**SOURCE INFORMATION:**

_ _ _

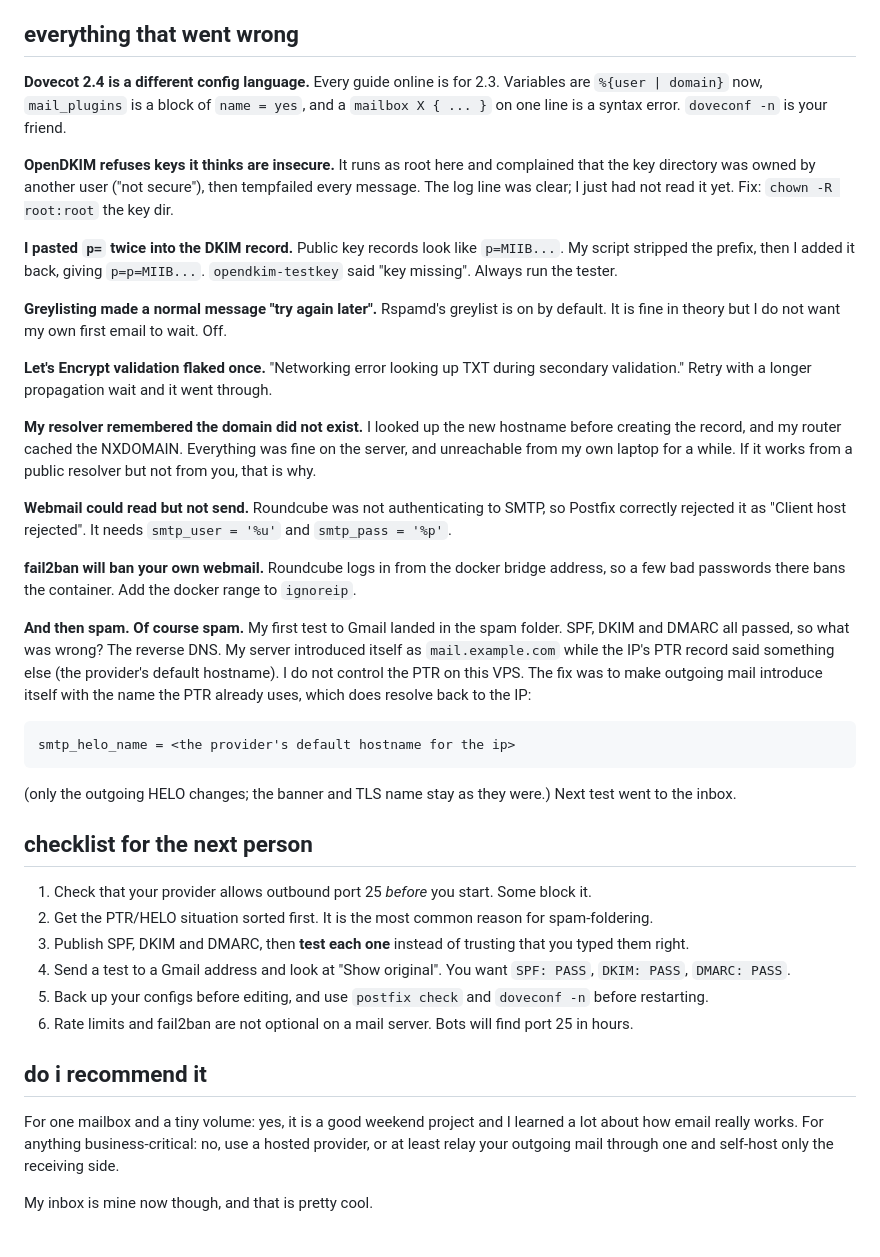
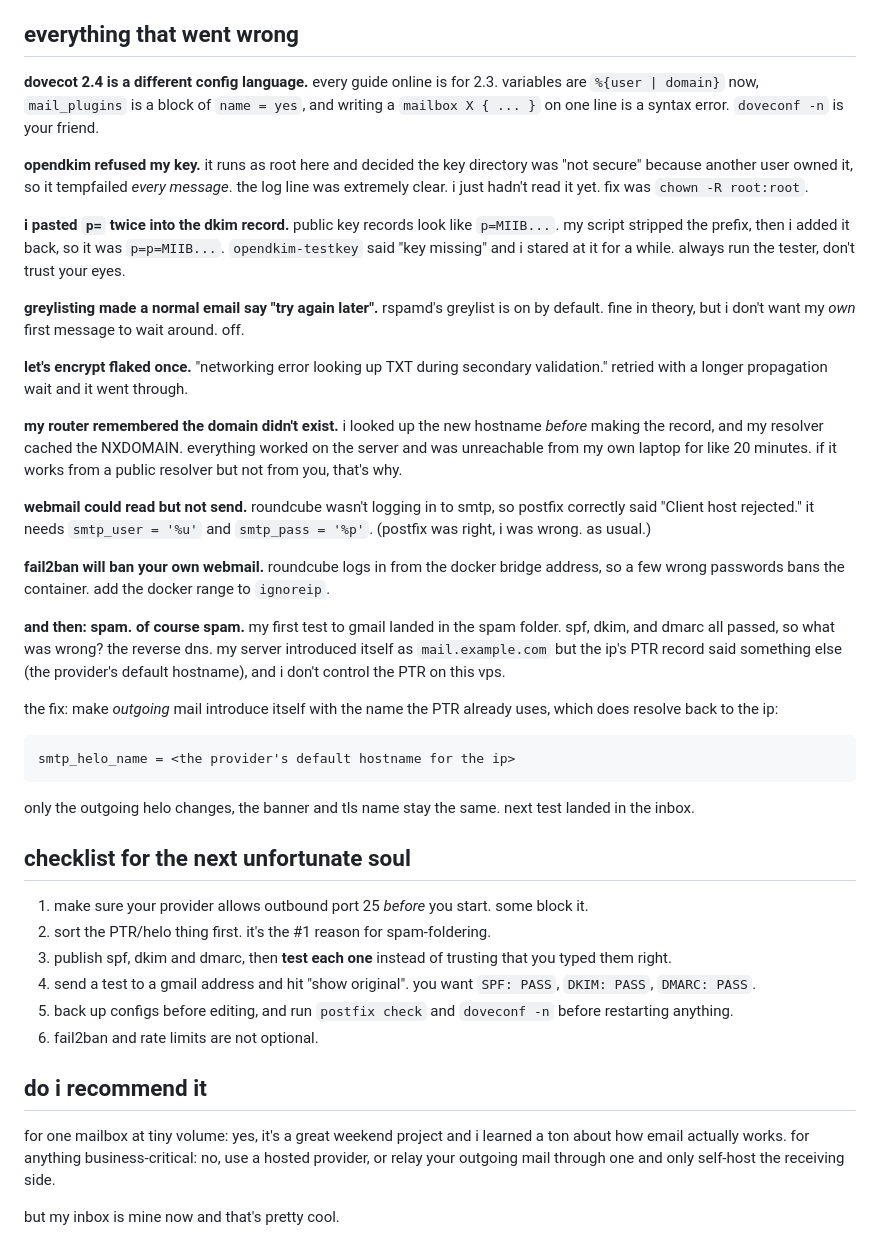
Before and after one commit to TogiFerretFerret/Profile-Website, a Markdown page: posts/post16.md, the part around one of its changes. Drawn GitHub-style.

````diff
--- a/posts/post16.md
+++ b/posts/post16.md
@@ -74,41 +72,43 @@ and two extra listeners in `master.cf`: submission (587, STARTTLS) and smtps (46
 
 ## everything that went wrong
 
-**Dovecot 2.4 is a different config language.** Every guide online is for 2.3. Variables are `%{user | domain}` now, `mail_plugins` is a block of `name = yes`, and a `mailbox X { ... }` on one line is a syntax error. `doveconf -n` is your friend.
+**dovecot 2.4 is a different config language.** every guide online is for 2.3. variables are `%{user | domain}` now, `mail_plugins` is a block of `name = yes`, and writing a `mailbox X { ... }` on one line is a syntax error. `doveconf -n` is your friend.
 
-**OpenDKIM refuses keys it thinks are insecure.** It runs as root here and complained that the key directory was owned by another user ("not secure"), then tempfailed every message. The log line was clear; I just had not read it yet. Fix: `chown -R root:root` the key dir.
+**opendkim refused my key.** it runs as root here and decided the key directory was "not secure" because another user owned it, so it tempfailed *every message*. the log line was extremely clear. i just hadn't read it yet. fix was `chown -R root:root`.
 
-**I pasted `p=` twice into the DKIM record.** Public key records look like `p=MIIB...`. My script stripped the prefix, then I added it back, giving `p=p=MIIB...`. `opendkim-testkey` said "key missing". Always run the tester.
+**i pasted `p=` twice into the dkim record.** public key records look like `p=MIIB...`. my script stripped the prefix, then i added it back, so it was `p=p=MIIB...`. `opendkim-testkey` said "key missing" and i stared at it for a while. always run the tester, don't trust your eyes.
 
-**Greylisting made a normal message "try again later".** Rspamd's greylist is on by default. It is fine in theory but I do not want my own first email to wait. Off.
+**greylisting made a normal email say "try again later".** rspamd's greylist is on by default. fine in theory, but i don't want my *own* first message to wait around. off.
 
-**Let's Encrypt validation flaked once.** "Networking error looking up TXT during secondary validation." Retry with a longer propagation wait and it went through.
+**let's encrypt flaked once.** "networking error looking up TXT during secondary validation." retried with a longer propagation wait and it went through.
 
-**My resolver remembered the domain did not exist.** I looked up the new hostname before creating the record, and my router cached the NXDOMAIN. Everything was fine on the server, and unreachable from my own laptop for a while. If it works from a public resolver but not from you, that is why.
+**my router remembered the domain didn't exist.** i looked up the new hostname *before* making the record, and my resolver cached the NXDOMAIN. everything worked on the server and was unreachable from my own laptop for like 20 minutes. if it works from a public resolver but not from you, that's why.
 
-**Webmail could read but not send.** Roundcube was not authenticating to SMTP, so Postfix correctly rejected it as "Client host rejected". It needs `smtp_user = '%u'` and `smtp_pass = '%p'`.
+**webmail could read but not send.** roundcube wasn't logging in to smtp, so postfix correctly said "Client host rejected." it needs `smtp_user = '%u'` and `smtp_pass = '%p'`. (postfix was right, i was wrong. as usual.)
 
-**fail2ban will ban your own webmail.** Roundcube logs in from the docker bridge address, so a few bad passwords there bans the container. Add the docker range to `ignoreip`.
+**fail2ban will ban your own webmail.** roundcube logs in from the docker bridge address, so a few wrong passwords bans the container. add the docker range to `ignoreip`.
 
-**And then spam. Of course spam.** My first test to Gmail landed in the spam folder. SPF, DKIM and DMARC all passed, so what was wrong? The reverse DNS. My server introduced itself as `mail.example.com` while the IP's PTR record said something else (the provider's default hostname). I do not control the PTR on this VPS. The fix was to make outgoing mail introduce itself with the name the PTR already uses, which does resolve back to the IP:
+**and then: spam. of course spam.** my first test to gmail landed in the spam folder. spf, dkim, and dmarc all passed, so what was wrong? the reverse dns. my server introduced itself as `mail.example.com` but the ip's PTR record said something else (the provider's default hostname), and i don't control the PTR on this vps.
+
+the fix: make *outgoing* mail introduce itself with the name the PTR already uses, which does resolve back to the ip:
 
 ```
 smtp_helo_name = <the provider's default hostname for the ip>
 ```
 
-(only the outgoing HELO changes; the banner and TLS name stay as they were.) Next test went to the inbox.
+only the outgoing helo changes, the banner and tls name stay the same. next test landed in the inbox.
 
-## checklist for the next person
+## checklist for the next unfortunate soul
 
-1. Check that your provider allows outbound port 25 *before* you start. Some block it.
-2. Get the PTR/HELO situation sorted first. It is the most common reason for spam-foldering.
-3. Publish SPF, DKIM and DMARC, then **test each one** instead of trusting that you typed them right.
-4. Send a test to a Gmail address and look at "Show original". You want `SPF: PASS`, `DKIM: PASS`, `DMARC: PASS`.
-5. Back up your configs before editing, and use `postfix check` and `doveconf -n` before restarting.
-6. Rate limits and fail2ban are not optional on a mail server. Bots will find port 25 in hours.
+1. make sure your provider allows outbound port 25 *before* you start. some block it.
+2. sort the PTR/helo thing first. it's the #1 reason for spam-foldering.
+3. publish spf, dkim and dmarc, then **test each one** instead of trusting that you typed them right.
+4. send a test to a gmail address and hit "show original". you want `SPF: PASS`, `DKIM: PASS`, `DMARC: PASS`.
+5. back up configs before editing, and run `postfix check` and `doveconf -n` before restarting anything.
+6. fail2ban and rate limits are not optional.
 
 ## do i recommend it
 
-For one mailbox and a tiny volume: yes, it is a good weekend project and I learned a lot about how email really works. For anything business-critical: no, use a hosted provider, or at least relay your outgoing mail through one and self-host only the receiving side.
+for one mailbox at tiny volume: yes, it's a great weekend project and i learned a ton about how email actually works. for anything business-critical: no, use a hosted provider, or relay your outgoing mail through one and only self-host the receiving side.
 
-My inbox is mine now though, and that is pretty cool.
+but my inbox is mine now and that's pretty cool.
````
Also changed, not shown: other parts of posts/post16.md (+38 -40 lines).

_ _ _

**ABOUT THIS TASK:**
Restate each of the entries above word for word and skip every image.

**EXERCISE ANSWER:**
Before and after one commit to TogiFerretFerret/Profile-Website, a Markdown page: posts/post16.md, the part around one of its changes. Drawn GitHub-style.

````diff
--- a/posts/post16.md
+++ b/posts/post16.md
@@ -74,41 +72,43 @@ and two extra listeners in `master.cf`: submission (587, STARTTLS) and smtps (46
 
 ## everything that went wrong
 
-**Dovecot 2.4 is a different config language.** Every guide online is for 2.3. Variables are `%{user | domain}` now, `mail_plugins` is a block of `name = yes`, and a `mailbox X { ... }` on one line is a syntax error. `doveconf -n` is your friend.
+**dovecot 2.4 is a different config language.** every guide online is for 2.3. variables are `%{user | domain}` now, `mail_plugins` is a block of `name = yes`, and writing a `mailbox X { ... }` on one line is a syntax error. `doveconf -n` is your friend.
 
-**OpenDKIM refuses keys it thinks are insecure.** It runs as root here and complained that the key directory was owned by another user ("not secure"), then tempfailed every message. The log line was clear; I just had not read it yet. Fix: `chown -R root:root` the key dir.
+**opendkim refused my key.** it runs as root here and decided the key directory was "not secure" because another user owned it, so it tempfailed *every message*. the log line was extremely clear. i just hadn't read it yet. fix was `chown -R root:root`.
 
-**I pasted `p=` twice into the DKIM record.** Public key records look like `p=MIIB...`. My script stripped the prefix, then I added it back, giving `p=p=MIIB...`. `opendkim-testkey` said "key missing". Always run the tester.
+**i pasted `p=` twice into the dkim record.** public key records look like `p=MIIB...`. my script stripped the prefix, then i added it back, so it was `p=p=MIIB...`. `opendkim-testkey` said "key missing" and i stared at it for a while. always run the tester, don't trust your eyes.
 
-**Greylisting made a normal message "try again later".** Rspamd's greylist is on by default. It is fine in theory but I do not want my own first email to wait. Off.
+**greylisting made a normal email say "try again later".** rspamd's greylist is on by default. fine in theory, but i don't want my *own* first message to wait around. off.
 
-**Let's Encrypt validation flaked once.** "Networking error looking up TXT during secondary validation." Retry with a longer propagation wait and it went through.
+**let's encrypt flaked once.** "networking error looking up TXT during secondary validation." retried with a longer propagation wait and it went through.
 
-**My resolver remembered the domain did not exist.** I looked up the new hostname before creating the record, and my router cached the NXDOMAIN. Everything was fine on the server, and unreachable from my own laptop for a while. If it works from a public resolver but not from you, that is why.
+**my router remembered the domain didn't exist.** i looked up the new hostname *before* making the record, and my resolver cached the NXDOMAIN. everything worked on the server and was unreachable from my own laptop for like 20 minutes. if it works from a public resolver but not from you, that's why.
 
-**Webmail could read but not send.** Roundcube was not authenticating to SMTP, so Postfix correctly rejected it as "Client host rejected". It needs `smtp_user = '%u'` and `smtp_pass = '%p'`.
+**webmail could read but not send.** roundcube wasn't logging in to smtp, so postfix correctly said "Client host rejected." it needs `smtp_user = '%u'` and `smtp_pass = '%p'`. (postfix was right, i was wrong. as usual.)
 
-**fail2ban will ban your own webmail.** Roundcube logs in from the docker bridge address, so a few bad passwords there bans the container. Add the docker range to `ignoreip`.
+**fail2ban will ban your own webmail.** roundcube logs in from the docker bridge address, so a few wrong passwords bans the container. add the docker range to `ignoreip`.
 
-**And then spam. Of course spam.** My first test to Gmail landed in the spam folder. SPF, DKIM and DMARC all passed, so what was wrong? The reverse DNS. My server introduced itself as `mail.example.com` while the IP's PTR record said something else (the provider's default hostname). I do not control the PTR on this VPS. The fix was to make outgoing mail introduce itself with the name the PTR already uses, which does resolve back to the IP:
+**and then: spam. of course spam.** my first test to gmail landed in the spam folder. spf, dkim, and dmarc all passed, so what was wrong? the reverse dns. my server introduced itself as `mail.example.com` but the ip's PTR record said something else (the provider's default hostname), and i don't control the PTR on this vps.
+
+the fix: make *outgoing* mail introduce itself with the name the PTR already uses, which does resolve back to the ip:
 
 ```
 smtp_helo_name = <the provider's default hostname for the ip>
 ```
 
-(only the outgoing HELO changes; the banner and TLS name stay as they were.) Next test went to the inbox.
+only the outgoing helo changes, the banner and tls name stay the same. next test landed in the inbox.
 
-## checklist for the next person
+## checklist for the next unfortunate soul
 
-1. Check that your provider allows outbound port 25 *before* you start. Some block it.
-2. Get the PTR/HELO situation sorted first. It is the most common reason for spam-foldering.
-3. Publish SPF, DKIM and DMARC, then **test each one** instead of trusting that you typed them right.
-4. Send a test to a Gmail address and look at "Show original". You want `SPF: PASS`, `DKIM: PASS`, `DMARC: PASS`.
-5. Back up your configs before editing, and use `postfix check` and `doveconf -n` before restarting.
-6. Rate limits and fail2ban are not optional on a mail server. Bots will find port 25 in hours.
+1. make sure your provider allows outbound port 25 *before* you start. some block it.
+2. sort the PTR/helo thing first. it's the #1 reason for spam-foldering.
+3. publish spf, dkim and dmarc, then **test each one** instead of trusting that you typed them right.
+4. send a test to a gmail address and hit "show original". you want `SPF: PASS`, `DKIM: PASS`, `DMARC: PASS`.
+5. back up configs before editing, and run `postfix check` and `doveconf -n` before restarting anything.
+6. fail2ban and rate limits are not optional.
 
 ## do i recommend it
 
-For one mailbox and a tiny volume: yes, it is a good weekend project and I learned a lot about how email really works. For anything business-critical: no, use a hosted provider, or at least relay your outgoing mail through one and self-host only the receiving side.
+for one mailbox at tiny volume: yes, it's a great weekend project and i learned a ton about how email actually works. for anything business-critical: no, use a hosted provider, or relay your outgoing mail through one and only self-host the receiving side.
 
-My inbox is mine now though, and that is pretty cool.
+but my inbox is mine now and that's pretty cool.
````
Also changed, not shown: other parts of posts/post16.md (+38 -40 lines).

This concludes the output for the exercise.